I routinely saw the oncologists at UAMS in Little Rock and Dr. York back home. In Arkansas, they harvested my healthy stem cells, started me on chemotherapy to wipe out the cancer, and then transplanted my healthy cells back into my body. Meanwhile, weekly appointments with Dr. York allowed him to regularly monitor my condition and treat my bone damage.
I always came prepared with a series of questions to ask my doctors, but UAMS was so highly recommended I didn’t feel the need to question the process there. I’m a former Marine Corps officer; I viewed my treatment there as going to boot camp and following orders. I wasn’t scared about the treatment at all. The greatest challenge was the time spent away from my wife and four sons. That’s what made me nervous and emotional—the thought that I might not be able to watch my kids play football, or take prom pictures, or graduate high school. That’s what was hurting me. I was willing to take rat poison if it would have somehow guaranteed I would be around for my kids.
Normal life expectancy with multiple myeloma is 2 to 3 years post-diagnosis. Over the years, I’ve met other patients who didn’t go to Little Rock. They ended up having complications and are no longer here. That tells me I’ve made the right decisions.
My cancer went into remission nine months after Dr. York gave me that life-altering diagnosis.
We moved across the country while I was in remission, so I had to find a new oncologist and I checked with UAMS for recommendations. The oncologists in Little Rock still had my healthy stem cell samples and they’d been fantastic. I knew I wanted a local oncologist who would work with them and my insurance. UAMS found me an oncologist, Dr. Gregg Olsen, with whom I developed a great rapport. My cancer recurred under his care, and so I then went to both him and UAMS for treatment. I saw Dr. Olsen until he retired, and luckily my cancer went into remission again a few months later.
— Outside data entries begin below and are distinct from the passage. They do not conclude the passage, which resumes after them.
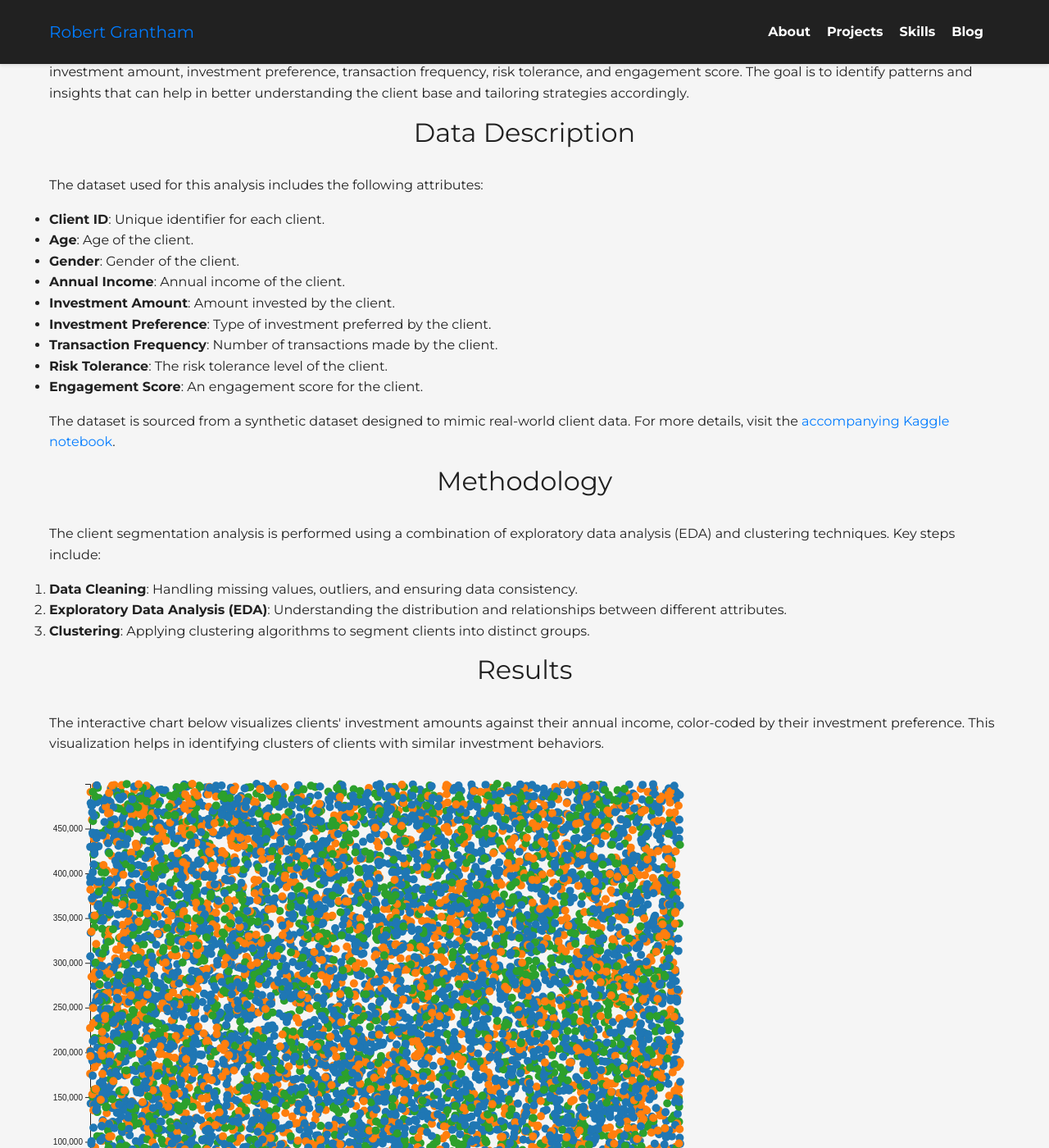
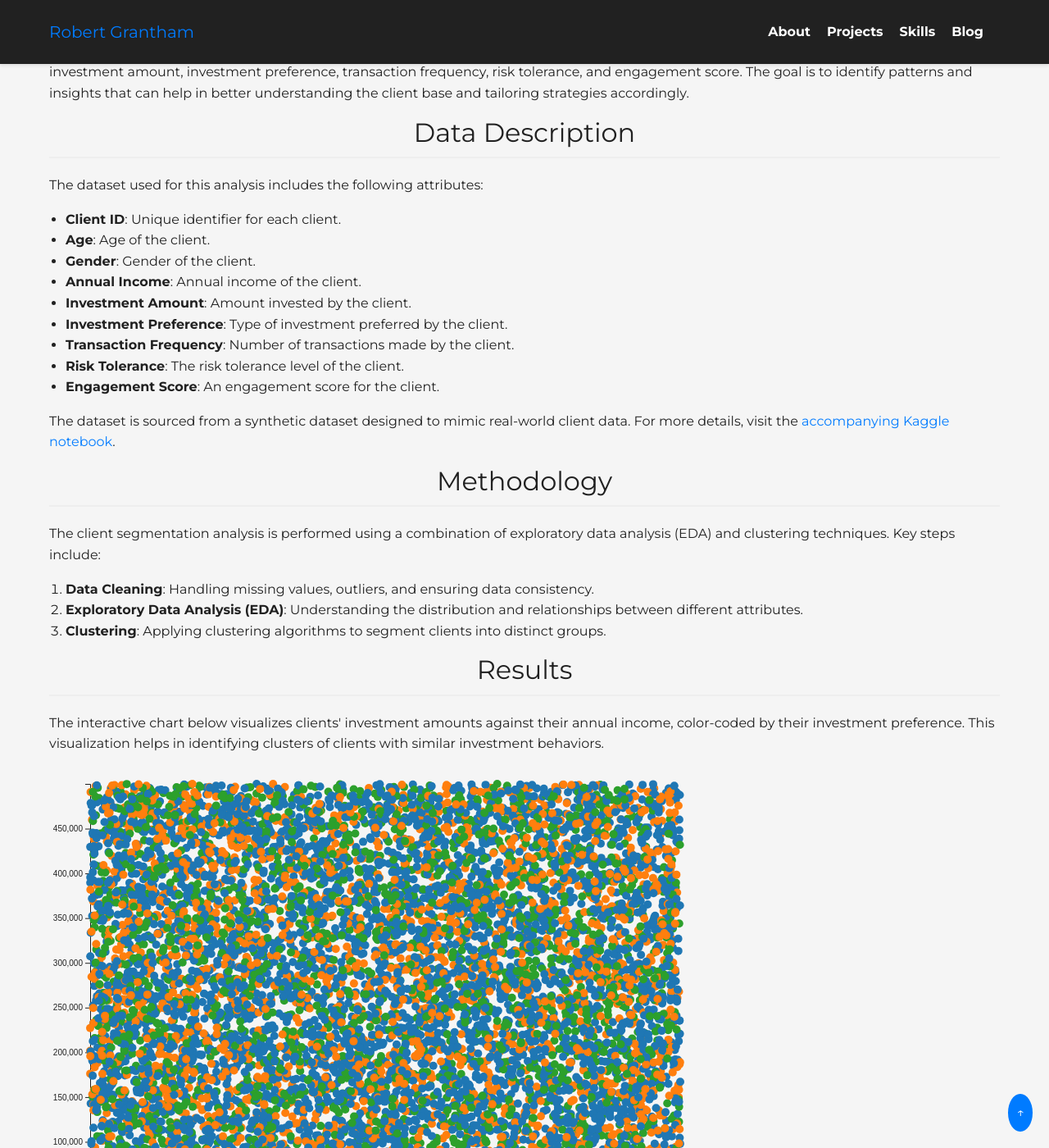
Before and after one commit to rgrantham82/rgrantham82.github.io, a Jekyll site: the page built from client-segmentation.html, in a window 1280 px wide and 1400 px high, scrolled down 568 px. Shown: the whole window at 82% size. Built offline with Jekyll 4.4.1, drawn with Linux system fonts in a browser that asks for light colours; nearby versions of some CDN libraries.

Commit message:
Update client-segmentation.html

```diff
--- a/client-segmentation.html
+++ b/client-segmentation.html
@@ -9,6 +9,49 @@ layout: default
     max-width: 1200px;
     margin: 0 auto;
     padding: 20px;
+  }
+
+  .content-wrapper h2 {
+    border-bottom: 2px solid #eee;
+    padding-bottom: 10px;
+    margin-bottom: 20px;
+  }
+
+  .content-wrapper ul {
+    list-style-type: disc;
+    margin-left: 20px;
+  }
+
+  .content-wrapper ol {
+    margin-left: 20px;
+  }
+
+  .content-wrapper .tooltip {
+    position: absolute;
+    text-align: center;
+    padding: 4px;
+    font-size: 12px;
+    background: #333;
+    color: #fff;
+    border-radius: 4px;
+    pointer-events: none;
+  }
+
+  .scroll-to-top {
+    position: fixed;
+    bottom: 20px;
+    right: 20px;
+    background: #007bff;
+    color: white;
+    border: none;
+    border-radius: 50%;
+    padding: 10px;
+    cursor: pointer;
+    display: none;
+  }
+
+  .scroll-to-top.visible {
+    display: block;
   }
 </style>
 
@@ -32,7 +75,7 @@ layout: default
         <li><strong>Risk Tolerance</strong>: The risk tolerance level of the client.</li>
         <li><strong>Engagement Score</strong>: An engagement score for the client.</li>
      </ul>
-     <p>The dataset is sourced from a synthetic dataset designed to mimic real-world client data. For more details, visit the <a href="https://www.kaggle.com/code/robertgrantham/client-segmentation" target="_blank">accompanying Kaggle notebook</a>.</p>
+     <p>The dataset is sourced from a synthetic dataset designed to mimic real-world client data. For more details, visit the <a href="https://www.kaggle.com/code/robertgrantham/client-segmentation" target="_blank" rel="noopener noreferrer">accompanying Kaggle notebook</a>.</p>
   </section>
 
   <section id="methodology">
@@ -102,10 +145,30 @@ layout: default
      <p>The client segmentation analysis provides valuable insights into the different types of clients based on their investment behaviors and preferences. This information can be used to tailor marketing strategies, improve customer service, and develop personalized financial products that better meet the needs of different client segments.</p>
      <p>By understanding the unique characteristics and behaviors of each client segment, businesses can enhance their engagement and satisfaction, ultimately leading to increased loyalty and profitability.</p>
   </footer>
+
+  <button class="scroll-to-top" aria-label="Scroll to top">↑</button>
 </div>
 
 <script src="https://d3js.org/d3.v7.min.js"></script>
 <script>
+  // Scroll-to-top button functionality
+  document.addEventListener("DOMContentLoaded", function() {
+    const scrollToTopButton = document.querySelector(".scroll-to-top");
+
+    window.addEventListener("scroll", function() {
+      if (window.pageYOffset > 300) {
+        scrollToTopButton.classList.add("visible");
+      } else {
+        scrollToTopButton.classList.remove("visible");
+      }
+    });
+
+    scrollToTopButton.addEventListener("click", function() {
+      window.scrollTo({ top: 0, behavior: "smooth" });
+    });
+  });
+
+  // D3.js Scatterplot
   const margin = {top: 20, right: 30, bottom: 40, left: 50};
   const width = 800 - margin.left - margin.right;
   const height = 600 - margin.top - margin.bottom;
```
Lines whose indentation alone changed are shown as unchanged.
Dr. Olsen’s replacement was a general oncologist who committed a series of unprofessional missteps in my care. At one point, he left me waiting for two hours for an infusion because he’d failed to authorize the medication on time. On top of this, his specialty wasn’t multiple myeloma. You don’t want to go to a general oncologist with multiple myeloma. You want someone with expertise.
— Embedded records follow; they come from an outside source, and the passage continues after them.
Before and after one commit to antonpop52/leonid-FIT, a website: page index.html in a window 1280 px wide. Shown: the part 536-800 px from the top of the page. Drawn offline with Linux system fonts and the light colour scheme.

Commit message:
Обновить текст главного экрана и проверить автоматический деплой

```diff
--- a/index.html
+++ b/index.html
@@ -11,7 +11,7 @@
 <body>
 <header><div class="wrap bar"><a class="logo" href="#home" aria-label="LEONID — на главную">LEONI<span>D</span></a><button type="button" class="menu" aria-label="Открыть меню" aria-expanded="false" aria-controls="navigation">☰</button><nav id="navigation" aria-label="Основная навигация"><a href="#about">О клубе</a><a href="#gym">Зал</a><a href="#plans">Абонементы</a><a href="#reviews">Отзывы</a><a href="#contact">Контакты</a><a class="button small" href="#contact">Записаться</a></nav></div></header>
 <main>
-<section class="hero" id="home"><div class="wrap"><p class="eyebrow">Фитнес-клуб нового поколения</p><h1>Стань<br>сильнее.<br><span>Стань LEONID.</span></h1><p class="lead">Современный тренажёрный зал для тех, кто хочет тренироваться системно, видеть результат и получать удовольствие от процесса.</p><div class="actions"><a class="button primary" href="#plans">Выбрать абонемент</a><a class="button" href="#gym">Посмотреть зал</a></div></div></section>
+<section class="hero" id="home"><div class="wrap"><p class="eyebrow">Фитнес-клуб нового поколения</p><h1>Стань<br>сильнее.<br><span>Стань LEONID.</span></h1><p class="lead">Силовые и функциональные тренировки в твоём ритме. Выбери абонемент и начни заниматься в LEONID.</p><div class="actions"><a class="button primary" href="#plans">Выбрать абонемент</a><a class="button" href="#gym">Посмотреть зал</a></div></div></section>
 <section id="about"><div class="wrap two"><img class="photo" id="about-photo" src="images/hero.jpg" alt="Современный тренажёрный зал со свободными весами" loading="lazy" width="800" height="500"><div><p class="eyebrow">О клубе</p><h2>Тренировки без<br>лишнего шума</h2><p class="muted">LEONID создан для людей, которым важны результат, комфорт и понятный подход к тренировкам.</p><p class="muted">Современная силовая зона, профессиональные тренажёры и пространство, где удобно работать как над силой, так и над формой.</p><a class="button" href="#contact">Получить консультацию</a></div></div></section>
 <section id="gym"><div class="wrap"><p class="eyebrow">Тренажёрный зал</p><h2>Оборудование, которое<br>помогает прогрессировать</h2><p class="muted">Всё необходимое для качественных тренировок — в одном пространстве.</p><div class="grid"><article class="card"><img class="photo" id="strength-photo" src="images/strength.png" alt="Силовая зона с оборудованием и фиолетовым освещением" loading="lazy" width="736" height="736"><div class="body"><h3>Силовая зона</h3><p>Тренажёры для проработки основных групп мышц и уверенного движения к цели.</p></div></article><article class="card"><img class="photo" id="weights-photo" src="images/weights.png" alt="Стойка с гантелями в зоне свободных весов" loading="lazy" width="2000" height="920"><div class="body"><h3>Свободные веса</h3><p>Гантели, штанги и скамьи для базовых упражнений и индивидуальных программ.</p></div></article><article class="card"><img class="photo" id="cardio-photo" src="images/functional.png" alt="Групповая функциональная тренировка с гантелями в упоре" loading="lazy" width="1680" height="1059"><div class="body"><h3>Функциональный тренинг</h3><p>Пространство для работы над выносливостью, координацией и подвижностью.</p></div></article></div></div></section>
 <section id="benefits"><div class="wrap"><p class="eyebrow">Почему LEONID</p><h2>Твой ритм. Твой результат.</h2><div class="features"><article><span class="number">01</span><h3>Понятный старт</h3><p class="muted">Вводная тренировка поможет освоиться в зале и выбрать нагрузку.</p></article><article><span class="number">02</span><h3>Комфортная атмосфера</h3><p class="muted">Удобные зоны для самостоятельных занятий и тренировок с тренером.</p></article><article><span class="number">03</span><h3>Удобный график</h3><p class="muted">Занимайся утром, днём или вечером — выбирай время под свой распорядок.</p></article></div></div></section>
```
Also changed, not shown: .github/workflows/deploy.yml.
After a few months with that oncologist, I reached back out to UAMS, and they again helped me connect with a wonderful provider, Dr. Robert Vescio. Though my cancer is in remission, my immune system is still diminished, and I need what’s called an intravenous immunoglobulin (IVIG) infusion every month. This infusion helps me fight infection by increasing the levels of antibodies within my system. Dr. Vescio takes care of this treatment for me. I think because I’ve been through this for so long, I know enough about multiple myeloma to make my appointments easy for him. This gives us more time to catch up and have a good conversation.
When it comes to finding the right doctor, you might get lucky and connect with the right one straightaway, like I did with Dr. York. But you always have to be willing to get a second opinion. Use all the resources available to assess your doctors and don’t be afraid to be a pest with questions. I’ve been so fortunate to have received incredible support from my community. And I’m absolutely indebted to the doctors, nurses, and staff who have taken care of me over the years. But, ultimately, it’s your life, and you only have the one.